▶ [Problem description]: Nothing but an exact repeat of the entries below should appear in your answer.

----

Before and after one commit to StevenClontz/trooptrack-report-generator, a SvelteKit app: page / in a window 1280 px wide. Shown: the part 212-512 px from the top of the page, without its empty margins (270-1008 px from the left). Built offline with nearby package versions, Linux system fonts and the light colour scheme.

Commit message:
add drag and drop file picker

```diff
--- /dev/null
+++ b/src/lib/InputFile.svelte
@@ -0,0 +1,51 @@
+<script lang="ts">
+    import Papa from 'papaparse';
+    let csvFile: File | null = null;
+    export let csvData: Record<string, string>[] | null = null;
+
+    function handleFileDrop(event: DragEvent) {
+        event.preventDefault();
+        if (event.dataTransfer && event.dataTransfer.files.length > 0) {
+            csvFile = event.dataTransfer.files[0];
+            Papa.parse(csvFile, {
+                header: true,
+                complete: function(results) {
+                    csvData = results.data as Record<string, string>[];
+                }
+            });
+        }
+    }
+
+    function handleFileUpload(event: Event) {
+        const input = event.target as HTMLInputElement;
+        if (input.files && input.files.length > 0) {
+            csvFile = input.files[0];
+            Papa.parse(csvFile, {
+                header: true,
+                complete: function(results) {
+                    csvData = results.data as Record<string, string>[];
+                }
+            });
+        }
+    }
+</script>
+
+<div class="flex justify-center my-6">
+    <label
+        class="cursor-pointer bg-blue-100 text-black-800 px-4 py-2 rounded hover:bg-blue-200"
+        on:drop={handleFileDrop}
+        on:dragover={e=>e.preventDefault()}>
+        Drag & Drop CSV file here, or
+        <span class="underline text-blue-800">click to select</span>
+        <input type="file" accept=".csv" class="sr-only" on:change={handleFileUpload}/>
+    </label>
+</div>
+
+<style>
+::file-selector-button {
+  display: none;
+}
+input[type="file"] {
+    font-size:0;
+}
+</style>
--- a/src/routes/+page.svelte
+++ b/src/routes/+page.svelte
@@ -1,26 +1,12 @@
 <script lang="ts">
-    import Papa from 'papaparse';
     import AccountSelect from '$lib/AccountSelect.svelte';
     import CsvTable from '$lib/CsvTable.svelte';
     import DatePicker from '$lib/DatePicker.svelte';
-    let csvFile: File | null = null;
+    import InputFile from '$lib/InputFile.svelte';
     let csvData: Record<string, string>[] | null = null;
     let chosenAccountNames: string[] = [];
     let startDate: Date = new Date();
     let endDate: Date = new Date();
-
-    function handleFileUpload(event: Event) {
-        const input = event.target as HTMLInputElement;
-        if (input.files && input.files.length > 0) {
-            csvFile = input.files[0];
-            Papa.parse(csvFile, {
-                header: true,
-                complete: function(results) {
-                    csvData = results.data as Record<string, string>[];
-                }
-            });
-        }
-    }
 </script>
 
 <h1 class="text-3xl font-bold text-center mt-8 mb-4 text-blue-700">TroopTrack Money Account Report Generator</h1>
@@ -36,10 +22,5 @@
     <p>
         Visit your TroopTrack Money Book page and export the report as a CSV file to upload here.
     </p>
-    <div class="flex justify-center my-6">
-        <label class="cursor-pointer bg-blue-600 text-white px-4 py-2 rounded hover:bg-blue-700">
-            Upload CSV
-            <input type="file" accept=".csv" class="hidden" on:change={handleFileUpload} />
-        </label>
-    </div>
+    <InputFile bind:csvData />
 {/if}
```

----

▶ [Written solution]:
Before and after one commit to StevenClontz/trooptrack-report-generator, a SvelteKit app: page / in a window 1280 px wide. Shown: the part 212-512 px from the top of the page, without its empty margins (270-1008 px from the left). Built offline with nearby package versions, Linux system fonts and the light colour scheme.

Commit message:
add drag and drop file picker

```diff
--- /dev/null
+++ b/src/lib/InputFile.svelte
@@ -0,0 +1,51 @@
+<script lang="ts">
+    import Papa from 'papaparse';
+    let csvFile: File | null = null;
+    export let csvData: Record<string, string>[] | null = null;
+
+    function handleFileDrop(event: DragEvent) {
+        event.preventDefault();
+        if (event.dataTransfer && event.dataTransfer.files.length > 0) {
+            csvFile = event.dataTransfer.files[0];
+            Papa.parse(csvFile, {
+                header: true,
+                complete: function(results) {
+                    csvData = results.data as Record<string, string>[];
+                }
+            });
+        }
+    }
+
+    function handleFileUpload(event: Event) {
+        const input = event.target as HTMLInputElement;
+        if (input.files && input.files.length > 0) {
+            csvFile = input.files[0];
+            Papa.parse(csvFile, {
+                header: true,
+                complete: function(results) {
+                    csvData = results.data as Record<string, string>[];
+                }
+            });
+        }
+    }
+</script>
+
+<div class="flex justify-center my-6">
+    <label
+        class="cursor-pointer bg-blue-100 text-black-800 px-4 py-2 rounded hover:bg-blue-200"
+        on:drop={handleFileDrop}
+        on:dragover={e=>e.preventDefault()}>
+        Drag & Drop CSV file here, or
+        <span class="underline text-blue-800">click to select</span>
+        <input type="file" accept=".csv" class="sr-only" on:change={handleFileUpload}/>
+    </label>
+</div>
+
+<style>
+::file-selector-button {
+  display: none;
+}
+input[type="file"] {
+    font-size:0;
+}
+</style>
--- a/src/routes/+page.svelte
+++ b/src/routes/+page.svelte
@@ -1,26 +1,12 @@
 <script lang="ts">
-    import Papa from 'papaparse';
     import AccountSelect from '$lib/AccountSelect.svelte';
     import CsvTable from '$lib/CsvTable.svelte';
     import DatePicker from '$lib/DatePicker.svelte';
-    let csvFile: File | null = null;
+    import InputFile from '$lib/InputFile.svelte';
     let csvData: Record<string, string>[] | null = null;
     let chosenAccountNames: string[] = [];
     let startDate: Date = new Date();
     let endDate: Date = new Date();
-
-    function handleFileUpload(event: Event) {
-        const input = event.target as HTMLInputElement;
-        if (input.files && input.files.length > 0) {
-            csvFile = input.files[0];
-            Papa.parse(csvFile, {
-                header: true,
-                complete: function(results) {
-                    csvData = results.data as Record<string, string>[];
-                }
-            });
-        }
-    }
 </script>
 
 <h1 class="text-3xl font-bold text-center mt-8 mb-4 text-blue-700">TroopTrack Money Account Report Generator</h1>
@@ -36,10 +22,5 @@
     <p>
         Visit your TroopTrack Money Book page and export the report as a CSV file to upload here.
     </p>
-    <div class="flex justify-center my-6">
-        <label class="cursor-pointer bg-blue-600 text-white px-4 py-2 rounded hover:bg-blue-700">
-            Upload CSV
-            <input type="file" accept=".csv" class="hidden" on:change={handleFileUpload} />
-        </label>
-    </div>
+    <InputFile bind:csvData />
 {/if}
```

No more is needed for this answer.